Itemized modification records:
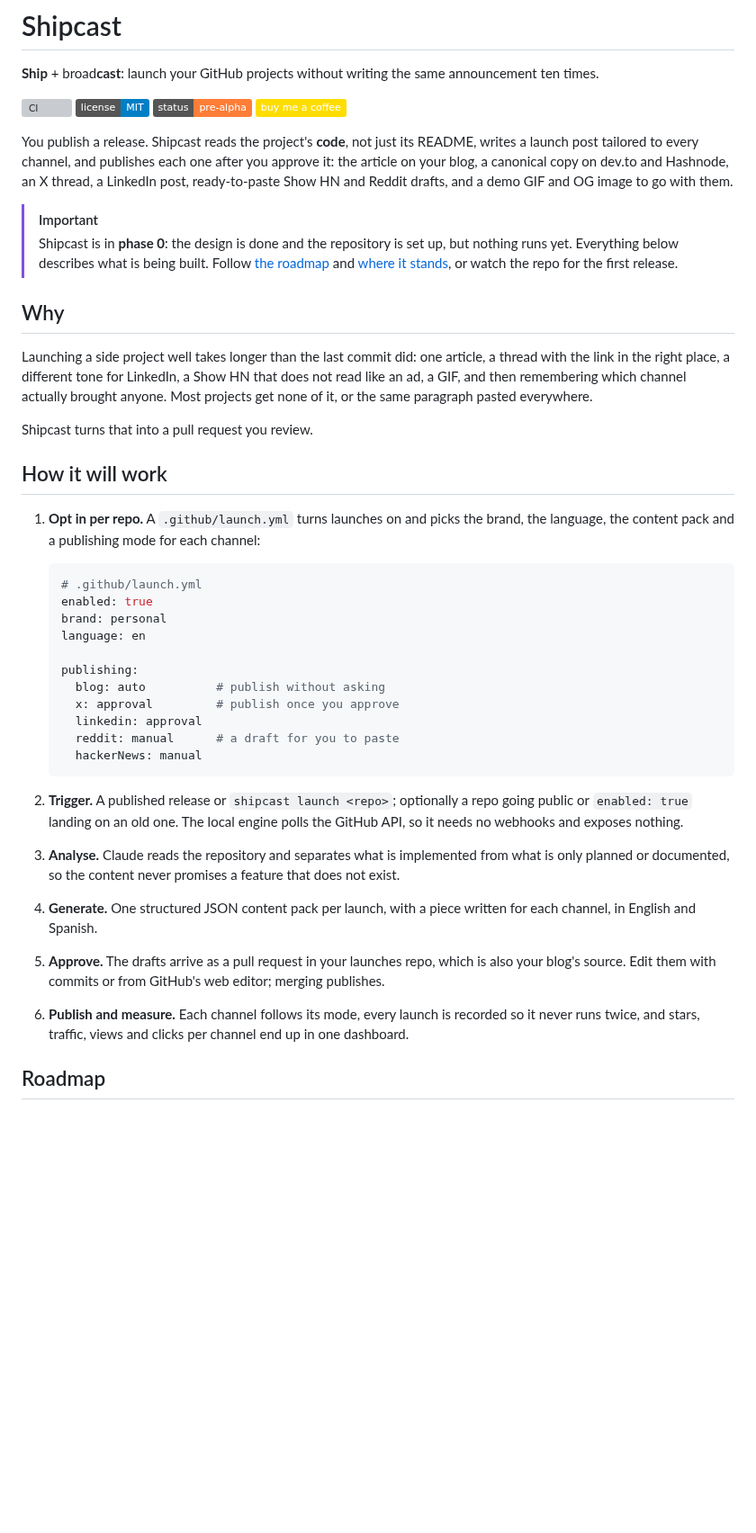
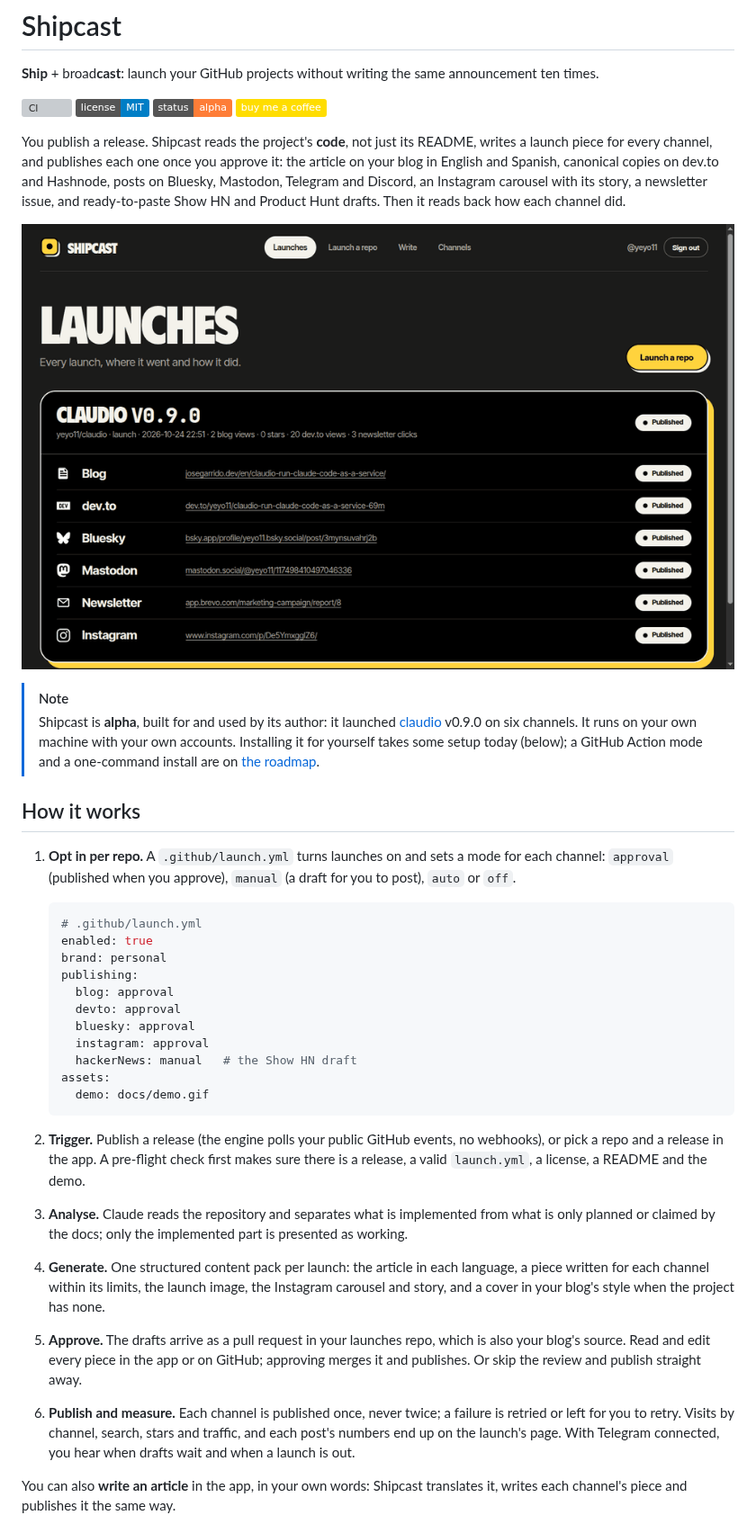
Before and after one commit to yeyo11/shipcast, a Markdown page: README.md, the part around one of its changes. Shown at 90% size. Rendered like a GitHub page; pictures changed too: docs/media/tour.gif (added); badges without logos; blank space fills up the shorter version; grey boxes are pictures that could not be loaded.

Commit message:
docs: a README that says what Shipcast does today, its demo and its launch.yml
Co-Authored-By: Claude Opus 5.5 <noreply@anthropic.com>

````diff
--- a/README.md
+++ b/README.md
@@ -4,58 +4,57 @@
 
 [![CI](https://github.com/yeyo11/shipcast/actions/workflows/ci.yml/badge.svg)](https://github.com/yeyo11/shipcast/actions/workflows/ci.yml)
 [![License: MIT](https://img.shields.io/badge/license-MIT-blue.svg)](LICENSE)
-![Status: pre-alpha](https://img.shields.io/badge/status-pre--alpha-orange.svg)
+![Status: alpha](https://img.shields.io/badge/status-alpha-orange.svg)
 [![Buy me a coffee](https://img.shields.io/badge/buy%20me%20a%20coffee-ffdd00?logo=buymeacoffee&logoColor=black)](https://buymeacoffee.com/yeyo11)
 
 You publish a release. Shipcast reads the project's **code**, not just its README, writes a launch
-post tailored to every channel, and publishes each one after you approve it: the article on your
-blog, a canonical copy on dev.to and Hashnode, an X thread, a LinkedIn post, ready-to-paste Show HN
-and Reddit drafts, and a demo GIF and OG image to go with them.
+piece for every channel, and publishes each one once you approve it: the article on your blog in
+English and Spanish, canonical copies on dev.to and Hashnode, posts on Bluesky, Mastodon, Telegram
+and Discord, an Instagram carousel with its story, a newsletter issue, and ready-to-paste Show HN and
+Product Hunt drafts. Then it reads back how each channel did.
 
-> [!IMPORTANT]
-> Shipcast is in **phase 0**: the design is done and the repository is set up, but nothing runs yet.
-> Everything below describes what is being built. Follow [the roadmap](docs/plans/shipcast.md#roadmap)
-> and [where it stands](docs/status.md), or watch the repo for the first release.
+![Shipcast's app: launches, launching a repo, channels and writing an article](docs/media/tour.gif)
 
-## Why
+> [!NOTE]
+> Shipcast is **alpha**, built for and used by its author: it launched
+> [claudio](https://github.com/yeyo11/claudio) v0.9.0 on six channels. It runs on your own machine
+> with your own accounts. Installing it for yourself takes some setup today (below); a GitHub Action
+> mode and a one-command install are on [the roadmap](docs/plans/shipcast.md#roadmap).
 
-Launching a side project well takes longer than the last commit did: one article, a thread with the
-link in the right place, a different tone for LinkedIn, a Show HN that does not read like an ad, a
-GIF, and then remembering which channel actually brought anyone. Most projects get none of it, or
-the same paragraph pasted everywhere.
+## How it works
 
-Shipcast turns that into a pull request you review.
-
-## How it will work
-
-1. **Opt in per repo.** A `.github/launch.yml` turns launches on and picks the brand, the language,
-   the content pack and a publishing mode for each channel:
+1. **Opt in per repo.** A `.github/launch.yml` turns launches on and sets a mode for each channel:
+   `approval` (published when you approve), `manual` (a draft for you to post), `auto` or `off`.
 
    ```yaml
    # .github/launch.yml
    enabled: true
    brand: personal
-   language: en
-
    publishing:
-     blog: auto          # publish without asking
-     x: approval         # publish once you approve
-     linkedin: approval
-     reddit: manual      # a draft for you to paste
-     hackerNews: manual
+     blog: approval
+     devto: approval
+     bluesky: approval
+     instagram: approval
+     hackerNews: manual   # the Show HN draft
+   assets:
+     demo: docs/demo.gif
    ```
 
-2. **Trigger.** A published release or `shipcast launch <repo>`; optionally a repo going public or
-   `enabled: true` landing on an old one. The local engine polls the GitHub API, so it needs no
-   webhooks and exposes nothing.
+2. **Trigger.** Publish a release (the engine polls your public GitHub events, no webhooks), or pick a
+   repo and a release in the app. A pre-flight check first makes sure there is a release, a valid
+   `launch.yml`, a license, a README and the demo.
 3. **Analyse.** Claude reads the repository and separates what is implemented from what is only
-   planned or documented, so the content never promises a feature that does not exist.
-4. **Generate.** One structured JSON content pack per launch, with a piece written for each channel,
-   in English and Spanish.
+   planned or claimed by the docs; only the implemented part is presented as working.
+4. **Generate.** One structured content pack per launch: the article in each language, a piece written
+   for each channel within its limits, the launch image, the Instagram carousel and story, and a cover
+   in your blog's style when the project has none.
 5. **Approve.** The drafts arrive as a pull request in your launches repo, which is also your blog's
-   source. Edit them with commits or from GitHub's web editor; merging publishes.
-6. **Publish and measure.** Each channel follows its mode, every launch is recorded so it never runs
-   twice, and stars, traffic, views and clicks per channel end up in one dashboard.
+   source. Read and edit every piece in the app or on GitHub; approving merges it and publishes. Or
+   skip the review and publish straight away.
+6. **Publish and measure.** Each channel is published once, never twice; a failure is retried or left
+   for you to retry. Visits by channel, search, stars and traffic, and each post's numbers end up on
+   the launch's page. With Telegram connected, you hear when drafts wait and when a launch is out.
 
-## Roadmap
+You can also **write an article** in the app, in your own words: Shipcast translates it, writes each
+channel's piece and publishes it the same way.
 
````
Also changed, not shown: other parts of README.md (+47 -14 lines), 2 other files.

#### Work to be completed
Could the data above be copied out exactly, with no pictures kept?

#### Response area
Before and after one commit to yeyo11/shipcast, a Markdown page: README.md, the part around one of its changes. Shown at 90% size. Rendered like a GitHub page; pictures changed too: docs/media/tour.gif (added); badges without logos; blank space fills up the shorter version; grey boxes are pictures that could not be loaded.

Commit message:
docs: a README that says what Shipcast does today, its demo and its launch.yml
Co-Authored-By: Claude Opus 5.5 <noreply@anthropic.com>

````diff
--- a/README.md
+++ b/README.md
@@ -4,58 +4,57 @@
 
 [![CI](https://github.com/yeyo11/shipcast/actions/workflows/ci.yml/badge.svg)](https://github.com/yeyo11/shipcast/actions/workflows/ci.yml)
 [![License: MIT](https://img.shields.io/badge/license-MIT-blue.svg)](LICENSE)
-![Status: pre-alpha](https://img.shields.io/badge/status-pre--alpha-orange.svg)
+![Status: alpha](https://img.shields.io/badge/status-alpha-orange.svg)
 [![Buy me a coffee](https://img.shields.io/badge/buy%20me%20a%20coffee-ffdd00?logo=buymeacoffee&logoColor=black)](https://buymeacoffee.com/yeyo11)
 
 You publish a release. Shipcast reads the project's **code**, not just its README, writes a launch
-post tailored to every channel, and publishes each one after you approve it: the article on your
-blog, a canonical copy on dev.to and Hashnode, an X thread, a LinkedIn post, ready-to-paste Show HN
-and Reddit drafts, and a demo GIF and OG image to go with them.
+piece for every channel, and publishes each one once you approve it: the article on your blog in
+English and Spanish, canonical copies on dev.to and Hashnode, posts on Bluesky, Mastodon, Telegram
+and Discord, an Instagram carousel with its story, a newsletter issue, and ready-to-paste Show HN and
+Product Hunt drafts. Then it reads back how each channel did.
 
-> [!IMPORTANT]
-> Shipcast is in **phase 0**: the design is done and the repository is set up, but nothing runs yet.
-> Everything below describes what is being built. Follow [the roadmap](docs/plans/shipcast.md#roadmap)
-> and [where it stands](docs/status.md), or watch the repo for the first release.
+![Shipcast's app: launches, launching a repo, channels and writing an article](docs/media/tour.gif)
 
-## Why
+> [!NOTE]
+> Shipcast is **alpha**, built for and used by its author: it launched
+> [claudio](https://github.com/yeyo11/claudio) v0.9.0 on six channels. It runs on your own machine
+> with your own accounts. Installing it for yourself takes some setup today (below); a GitHub Action
+> mode and a one-command install are on [the roadmap](docs/plans/shipcast.md#roadmap).
 
-Launching a side project well takes longer than the last commit did: one article, a thread with the
-link in the right place, a different tone for LinkedIn, a Show HN that does not read like an ad, a
-GIF, and then remembering which channel actually brought anyone. Most projects get none of it, or
-the same paragraph pasted everywhere.
+## How it works
 
-Shipcast turns that into a pull request you review.
-
-## How it will work
-
-1. **Opt in per repo.** A `.github/launch.yml` turns launches on and picks the brand, the language,
-   the content pack and a publishing mode for each channel:
+1. **Opt in per repo.** A `.github/launch.yml` turns launches on and sets a mode for each channel:
+   `approval` (published when you approve), `manual` (a draft for you to post), `auto` or `off`.
 
    ```yaml
    # .github/launch.yml
    enabled: true
    brand: personal
-   language: en
-
    publishing:
-     blog: auto          # publish without asking
-     x: approval         # publish once you approve
-     linkedin: approval
-     reddit: manual      # a draft for you to paste
-     hackerNews: manual
+     blog: approval
+     devto: approval
+     bluesky: approval
+     instagram: approval
+     hackerNews: manual   # the Show HN draft
+   assets:
+     demo: docs/demo.gif
    ```
 
-2. **Trigger.** A published release or `shipcast launch <repo>`; optionally a repo going public or
-   `enabled: true` landing on an old one. The local engine polls the GitHub API, so it needs no
-   webhooks and exposes nothing.
+2. **Trigger.** Publish a release (the engine polls your public GitHub events, no webhooks), or pick a
+   repo and a release in the app. A pre-flight check first makes sure there is a release, a valid
+   `launch.yml`, a license, a README and the demo.
 3. **Analyse.** Claude reads the repository and separates what is implemented from what is only
-   planned or documented, so the content never promises a feature that does not exist.
-4. **Generate.** One structured JSON content pack per launch, with a piece written for each channel,
-   in English and Spanish.
+   planned or claimed by the docs; only the implemented part is presented as working.
+4. **Generate.** One structured content pack per launch: the article in each language, a piece written
+   for each channel within its limits, the launch image, the Instagram carousel and story, and a cover
+   in your blog's style when the project has none.
 5. **Approve.** The drafts arrive as a pull request in your launches repo, which is also your blog's
-   source. Edit them with commits or from GitHub's web editor; merging publishes.
-6. **Publish and measure.** Each channel follows its mode, every launch is recorded so it never runs
-   twice, and stars, traffic, views and clicks per channel end up in one dashboard.
+   source. Read and edit every piece in the app or on GitHub; approving merges it and publishes. Or
+   skip the review and publish straight away.
+6. **Publish and measure.** Each channel is published once, never twice; a failure is retried or left
+   for you to retry. Visits by channel, search, stars and traffic, and each post's numbers end up on
+   the launch's page. With Telegram connected, you hear when drafts wait and when a launch is out.
 
-## Roadmap
+You can also **write an article** in the app, in your own words: Shipcast translates it, writes each
+channel's piece and publishes it the same way.
 
````
Also changed, not shown: other parts of README.md (+47 -14 lines), 2 other files.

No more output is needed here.